June 13, 2013
The Lonely Island and Punctuation:
To Semicolon or Colon?
By: Kyle Blochl
“Get ready for a whale of a tale; Shamu,” declares The Lonely Island in their song “Semicolon” from their latest album The Wack Album. (You can check out the full track here: http://www.youtube.com/watch?v=M94ii6MVilw). If you haven’t heard or seen it, the Dudes show how to [incorrectly] use semicolons, only to find that they’ve mistaken them for colons (and thus flunk grammar class). I’ve noticed this sort of thing a lot throughout my years of consulting. Clients use semicolons, or any range of punctuation for that matter, incorrectly simply because it looks right.
It’s good to see writers who are brave enough to incorporate different kinds of punctuation into their writing, but some marks are much better at emphasizing a point or separating out thoughts than others. They can add some often needed variation to break up the monotony, too. However, some writers think that they’re using punctuation correctly, or maybe just think that if they throw a random mark in, that it will make sense.
But don’t be that guy. Don’t jump to conclusions.
Here’s a quick guide to differentiate between semicolons and colons so that you don’t make the same mistake the Dudes did.
A semicolon’s primary use is to break up two related independent clauses (full sentences). For example:
The weather in Boone is ridiculous; although it was 60 degrees this morning, it’s snowing now!

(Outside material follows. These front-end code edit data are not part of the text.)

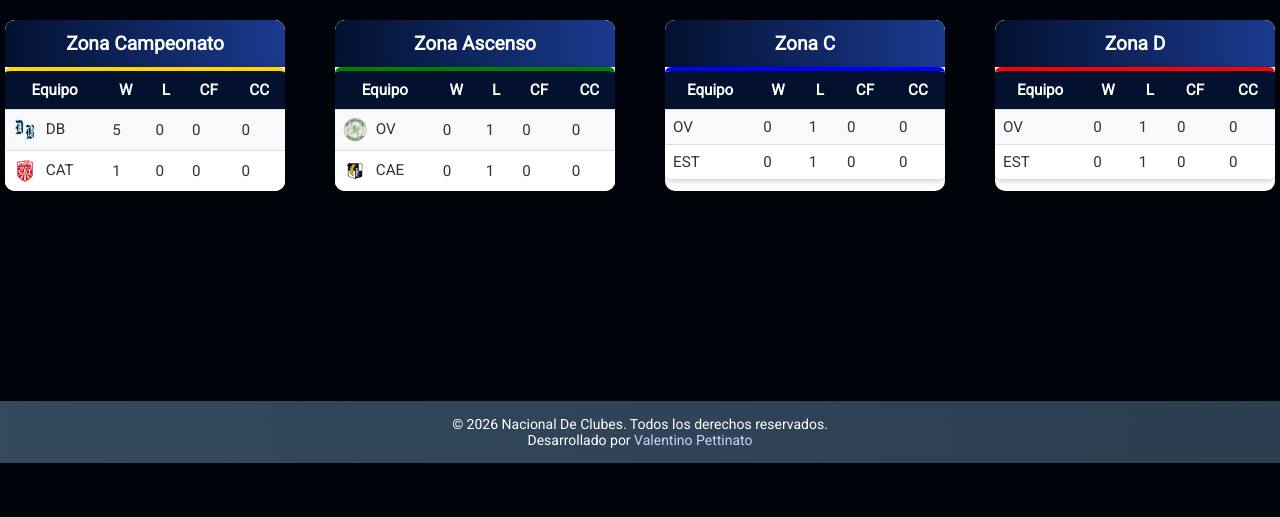
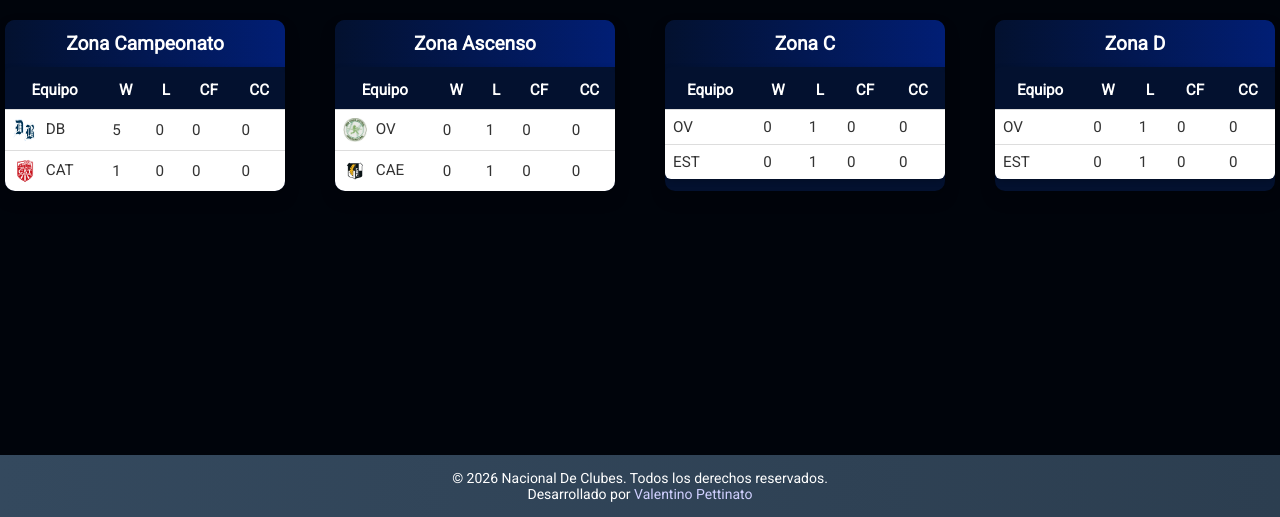
Before and after one commit to Petti23/proyecto-nacional-de-clubes, a plain HTML site: page index.html in a window 1280 px wide. Shown: the part 345-862 px from the top of the page. Before the commit the page ends 808 px from the top, so only its background shows below. Drawn offline with Linux system fonts and the light colour scheme.

Commit message:
ultimo commit por hoy

```diff
--- a/css/style.css
+++ b/css/style.css
@@ -101,7 +101,7 @@ header {
 .tabla {
   max-width: 280px;
   width: 100%;
-  background: white;
+  background: #03112f;
   border-radius: 10px;
   box-shadow: 0 8px 16px rgba(0, 0, 0, 0.2);
   overflow: hidden;
@@ -115,12 +115,13 @@ header {
 
 .zona-titulo {
   font-weight: bold;
+  margin: 0;
   font-size: 1.2em;
   padding: 12px;
-  background: linear-gradient(to right, #03112f, #1a3a8f);
+  background: linear-gradient(to right, #03112f, #011e75);
   color: white;
   text-align: center;
-  border-radius: 10px 10px 0 0;
+  border-radius: 0;
 }
 
 /* colores por zona */
@@ -142,9 +143,10 @@ header {
 
 .Zonas {
   width: 100%;
-  border-collapse: separate;
+  border-collapse: collapse;
+  border: none;
   border-spacing: 0;
-  background-color: #fff;
+  background-color: #03112f;
   font-size: 0.95em;
   box-shadow: 0 2px 6px rgba(0,0,0,0.2);
   border-radius: 6px;
@@ -172,7 +174,7 @@ header {
 }
 
 .equipo1 td {
-  background-color: #f9f9f9;
+  background-color: #ffffff;
 }
 
 .equipo2 td {
@@ -204,7 +206,7 @@ footer a:hover {
 .container {
   display: flex;
   flex-direction: column;
-  min-height: 93.3vh;
+  min-height: 100vh;
   max-width: 100%;
 }
 
```
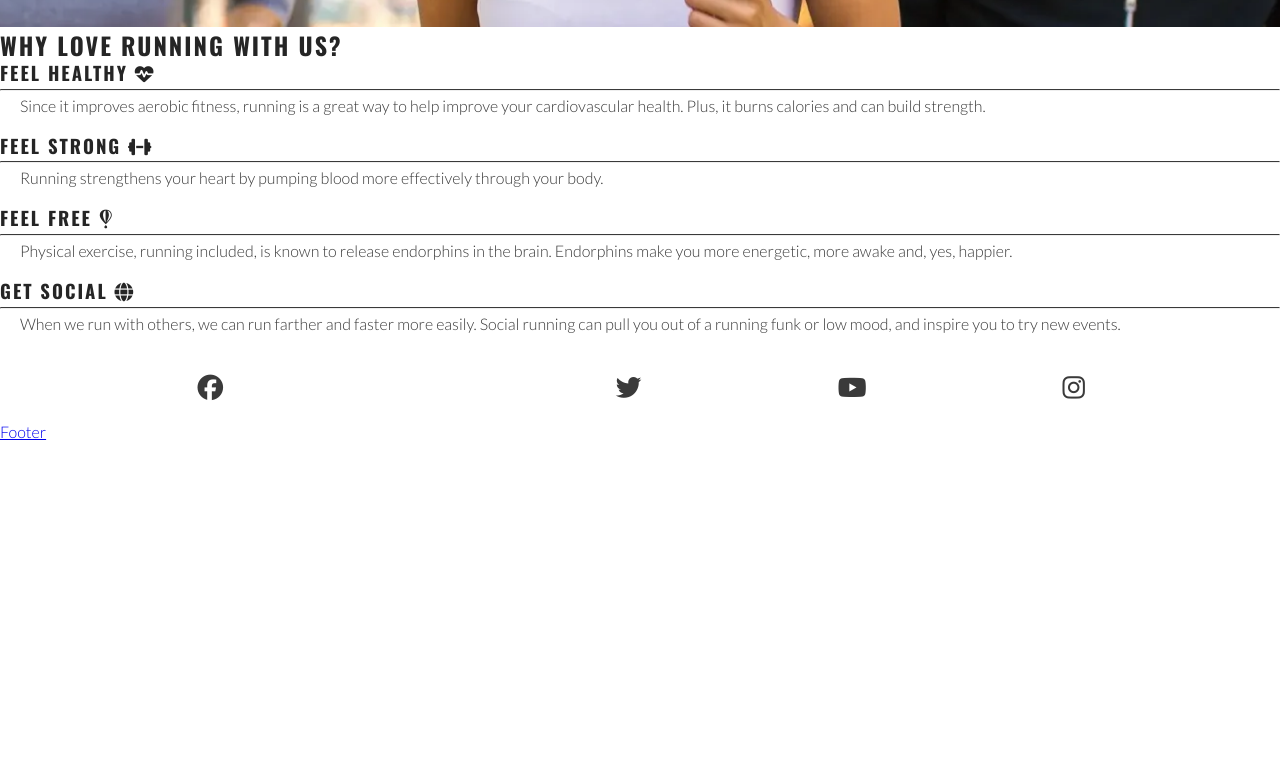
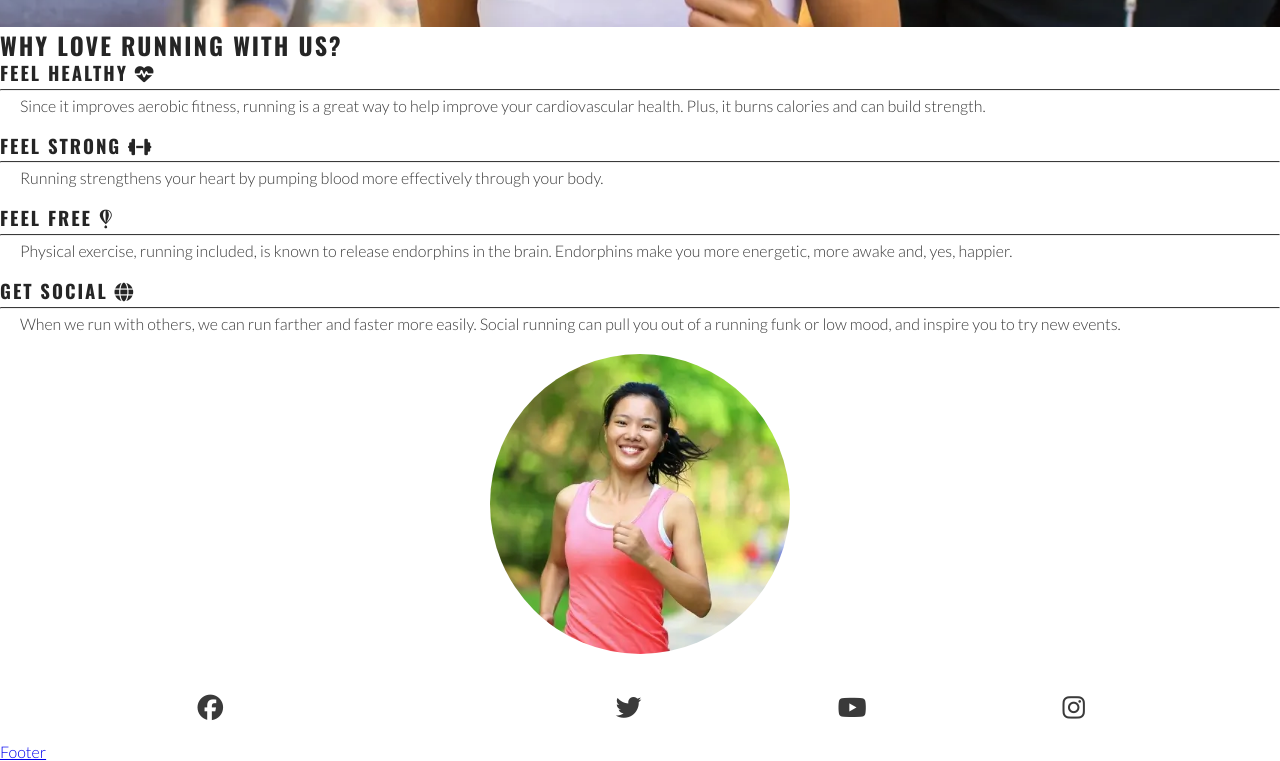
Before and after one commit to emelie-nilsson/love-running, a plain HTML site: page index.html in a window 1280 px wide. Shown: the part 652-1413 px from the top of the page. Before the commit the page ends 1093 px from the top, so only its background shows below. Drawn offline with nearby package versions, Linux system fonts and the light colour scheme.

Commit message:
Add circle image to reason section

```diff
--- a/assets/css/style.css
+++ b/assets/css/style.css
@@ -122,6 +122,21 @@ main {
 #cover-text > h2, #cover-text > h3 {
     color: #ffffff;
 }
+#circle-cover-bg {
+    background: url("../images/reasons-image.webp") no-repeat center center/cover;
+    width: 90vw;
+    height: 90vw;
+    margin-bottom: 20px;
+    /*Make the image a circle*/
+    border-radius: 50%;
+    max-width: 300px;
+    max-height: 300px;
+}
+#benefits-image {
+    display: flex;
+    align-items: center;
+    justify-content: center;
+}
 /* Footer */
 #social-networks {
     text-align: center;
--- a/index.html
+++ b/index.html
@@ -75,6 +75,9 @@
                     you out of a running funk or low mood, and inspire you to try new events.</p>
             </div>
         </div>
+        <div id="benefits-image">
+        <div id="circle-cover-bg"></div>
+    </div>
     </div>
 </section>
 </main>
```
Also changed, not shown: assets/images/reasons-image.webp (added).
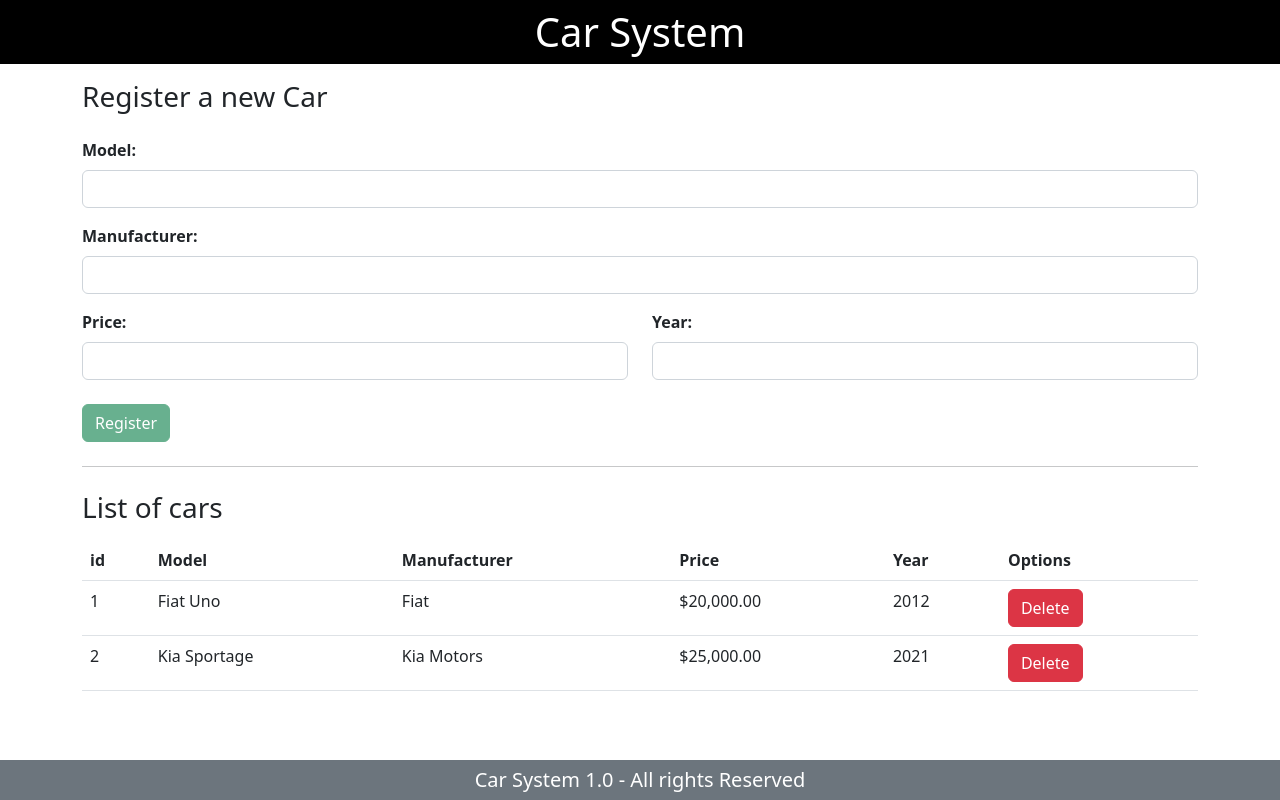
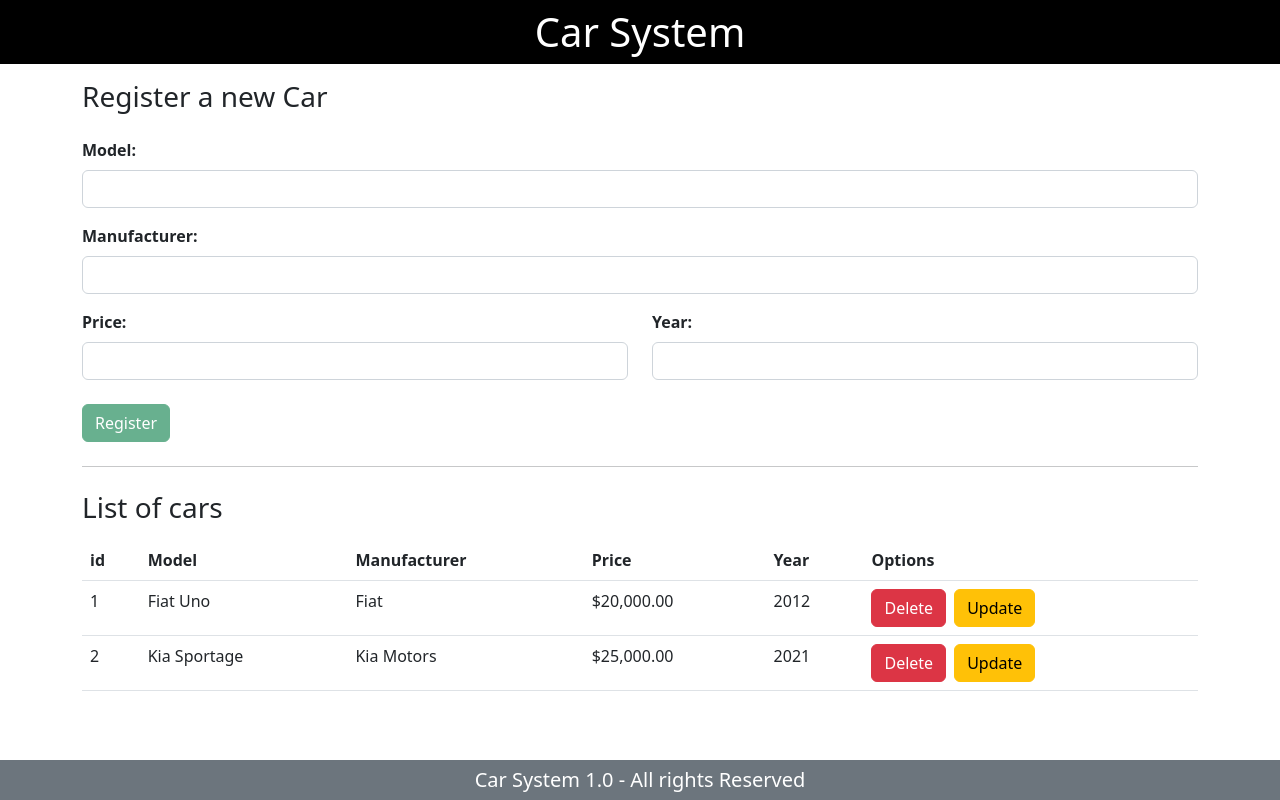
Before and after one commit to Wilson-Barbosa/car-system, an Angular app: page / in a window 1280 px wide. Built offline with nearby package versions, Linux system fonts and the light colour scheme.

Commit message:
closes #8 - update method added

```diff
--- a/src/app/components/list-cars/list-cars.component.html
+++ b/src/app/components/list-cars/list-cars.component.html
@@ -29,7 +29,8 @@
             <td>{{car.price | currency}}</td>
             <td>{{car.year}}</td>
             <td>
-                <button class="btn btn-danger" (click)="deleteCar(car)" >Delete</button>
+                <button class="btn btn-danger me-2" (click)="deleteCar(car)" >Delete</button>
+                <button class="btn btn-warning" (click)="updateCar(car)">Update</button>
             </td>
           </tr>
         </tbody>
--- a/src/app/components/list-cars/list-cars.component.ts
+++ b/src/app/components/list-cars/list-cars.component.ts
@@ -7,6 +7,11 @@ import { Car } from 'src/app/models/Car';
     styleUrls: ['./list-cars.component.css']
 })
 export class ListCarsComponent {
+
+    // Attribute to define if a method of editing is being called
+    public isEdition: boolean = false;
+
+
 
     // Storage array containing each car's information
     // It will be displayed on the screen
@@ -32,14 +37,23 @@ export class ListCarsComponent {
     public car: Car = {} as Car;
 
 
-    // Method that renders a new car to the table
+    // Method that saves and renders a new car to the table
     public saveCar(): void {
+        if (this.isEdition) {
+
+            // The car is updated automatically (it's a two-way data biding)
+            this.car = {} as Car;
+
+            // Reseting the edition attribute to false again
+            this.isEdition = false;
+        } else {
             // Adding the proper Id for the new car
             this.car.id = this.carListing.length + 1;
             // Pushing it to the array
             this.carListing.push(this.car);
             // Reseting the car object (clears the field)
             this.car = {} as Car;
+        }
     }
 
 
@@ -51,9 +65,17 @@ export class ListCarsComponent {
 
         // Now to ajust the IDs on the table
         // Without this the splice method won't work properly on the last item on the table
-        for(let i = 0; i < this.carListing.length; i++){
+        for (let i = 0; i < this.carListing.length; i++) {
             this.carListing[i].id = i + 1;
         }
 
     }
+
+
+    // Method that uptades information of a car
+    public updateCar(car: Car): void {
+        this.car = car;
+        this.isEdition = true;
     }
+
+}
```
Lines whose indentation alone changed are shown as unchanged.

Since both parts are full sentences (have a subject and a predicating verb), you could simply make them two separate sentences. However, because they are related in content, you could use a semicolon to emphasis the fact that they are related. There are other uses for semicolons, but this is the most common instance.
There are two main (and most common) uses for colons: to set up a list and to set up a (long) quotation from another source, scholarly or otherwise. If you’re sharp, which I’m sure you are, you noticed that the previous sentence demonstrated setting up a list. When setting up a list, you should use a full sentence, a colon, and then your list.
I saw several types of precipitation in Boone today: rain, sleet, hail, and snow.
Notice that you don’t need to capitalize the first word in this case. As well, you don’t need to lead into this list with any other words (such as “like” or “such as”). You should be able to take away the list and still have a full sentence.
If you use a colon to set up a quote, you’ll do the exact same thing as if you’re using a list except that you use a capital letter with the quote you introduce.
Looking down the road, he could only say the same thing he said every morning: “It is too cold out here for the Appalcart to be late.”
So, in the song “Semicolon,” which really should be named “Colon,” the Dudes should phrase their sentences as such:
“I’m loud and I’m zipping around: jet ski.”
They do recognize this by the end of the song, of course, but hopefully now you have a little bit better of an understanding of the two.